(Before-and-after change records)
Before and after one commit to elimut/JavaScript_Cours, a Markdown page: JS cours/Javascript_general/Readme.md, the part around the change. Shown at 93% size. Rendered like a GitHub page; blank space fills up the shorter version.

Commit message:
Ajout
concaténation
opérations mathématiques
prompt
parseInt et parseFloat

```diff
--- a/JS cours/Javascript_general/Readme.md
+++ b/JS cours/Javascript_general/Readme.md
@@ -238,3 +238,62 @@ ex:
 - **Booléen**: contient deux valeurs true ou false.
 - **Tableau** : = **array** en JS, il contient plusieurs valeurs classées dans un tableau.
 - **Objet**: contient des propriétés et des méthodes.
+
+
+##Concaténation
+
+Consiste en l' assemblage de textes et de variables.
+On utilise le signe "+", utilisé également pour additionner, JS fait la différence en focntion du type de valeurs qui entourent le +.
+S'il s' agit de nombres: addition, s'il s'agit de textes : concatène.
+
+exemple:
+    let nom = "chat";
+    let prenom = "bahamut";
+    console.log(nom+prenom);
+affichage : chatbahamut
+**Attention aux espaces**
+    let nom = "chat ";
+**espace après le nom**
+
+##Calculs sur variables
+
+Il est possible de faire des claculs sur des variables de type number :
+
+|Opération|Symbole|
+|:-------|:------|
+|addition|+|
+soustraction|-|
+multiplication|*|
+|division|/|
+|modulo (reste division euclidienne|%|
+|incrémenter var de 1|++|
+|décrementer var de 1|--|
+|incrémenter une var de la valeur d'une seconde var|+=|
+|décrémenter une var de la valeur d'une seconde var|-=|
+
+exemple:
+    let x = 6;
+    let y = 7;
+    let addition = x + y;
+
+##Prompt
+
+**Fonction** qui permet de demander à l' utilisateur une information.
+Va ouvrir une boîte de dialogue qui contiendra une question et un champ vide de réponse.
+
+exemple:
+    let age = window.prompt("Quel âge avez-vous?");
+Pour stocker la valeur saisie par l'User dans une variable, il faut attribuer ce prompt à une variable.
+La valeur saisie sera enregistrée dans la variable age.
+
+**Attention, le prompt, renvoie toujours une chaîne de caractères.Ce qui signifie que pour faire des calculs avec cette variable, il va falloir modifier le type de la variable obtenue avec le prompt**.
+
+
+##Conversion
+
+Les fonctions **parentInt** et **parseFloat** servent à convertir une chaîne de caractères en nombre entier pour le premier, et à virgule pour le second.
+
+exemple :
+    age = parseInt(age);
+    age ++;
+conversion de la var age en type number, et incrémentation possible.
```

** GOAL OF THE EXERCISE **
Your reply should be one number: the count of lines above that hold the word "variables".

** ANSWER AREA **
3